__About this task__:
From the entries provided below, copy each line that contains the word "Drawn".

(Front-end code change data)
Start of Block

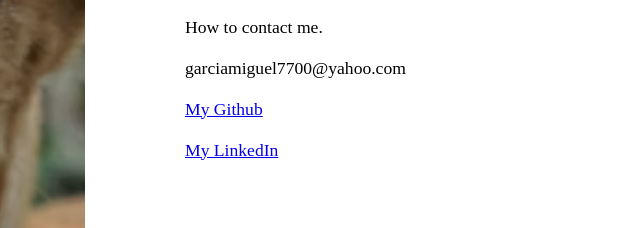
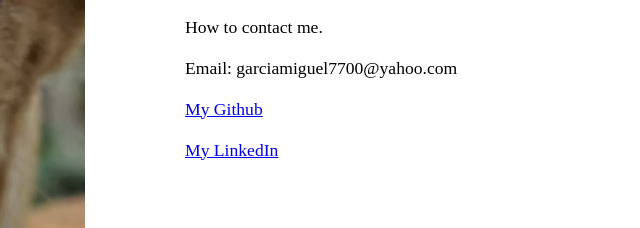
Before and after one commit to MiguelGarciaCastro/Portfolio_Advance, a plain HTML site: page index.html in a window 1280 px wide. Shown: the part 401-629 px from the top of the page, 415-1055 px from the left. Drawn offline with Linux system fonts and the light colour scheme.

Commit message:
fixing bugs

```diff
--- a/index.html
+++ b/index.html
@@ -27,7 +27,7 @@
             <!-- <a href="#" class="btn">About Me</a> -->
             <footer>
                 <p>How to contact me.</p>
-                <p>garciamiguel7700@yahoo.com</p>
+                <p>Email: garciamiguel7700@yahoo.com</p>
                 <p><a href="https://github.com/MiguelGarciaCastro">My Github</a></p>
                 <p><a href="https://www.linkedin.com/in/miguel-garcia-castro-a89186ab/">My LinkedIn</a></p>
               </footer>
@@ -187,7 +187,7 @@
 <section class="contact" id="contact">
     <div class="title white">
         <h2>Contact Me</h2>
-        <p>Lorem ipsum dolor sit amet consectetur adipisicing elit. </p>
+
     </div>
     <div class="contactForm">
         <div class="row">
```
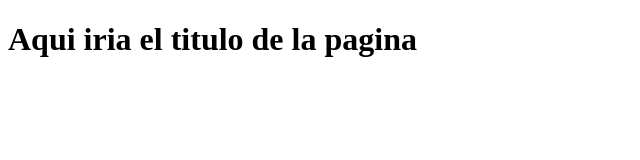
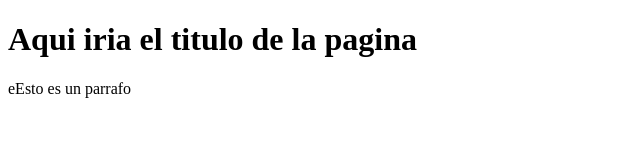
Before and after one commit to Alexis-Sanchez-Toledo/Proyecto-web-empresa-C, a plain HTML site: page index.html in a window 1280 px wide. Shown: the whole page, without its empty margins (0-640 px from the left). Drawn offline with Linux system fonts and the light colour scheme.

Commit message:
Update index.html

```diff
--- a/index.html
+++ b/index.html
@@ -8,5 +8,6 @@
 </head>
 <body>
     <h1>Aqui iria el titulo de la pagina</h1>
+    <p>eEsto es un parrafo</p>
 </body>
 </html>
```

End of Block

__Solution__:
Before and after one commit to MiguelGarciaCastro/Portfolio_Advance, a plain HTML site: page index.html in a window 1280 px wide. Shown: the part 401-629 px from the top of the page, 415-1055 px from the left. Drawn offline with Linux system fonts and the light colour scheme.
Before and after one commit to Alexis-Sanchez-Toledo/Proyecto-web-empresa-C, a plain HTML site: page index.html in a window 1280 px wide. Shown: the whole page, without its empty margins (0-640 px from the left). Drawn offline with Linux system fonts and the light colour scheme.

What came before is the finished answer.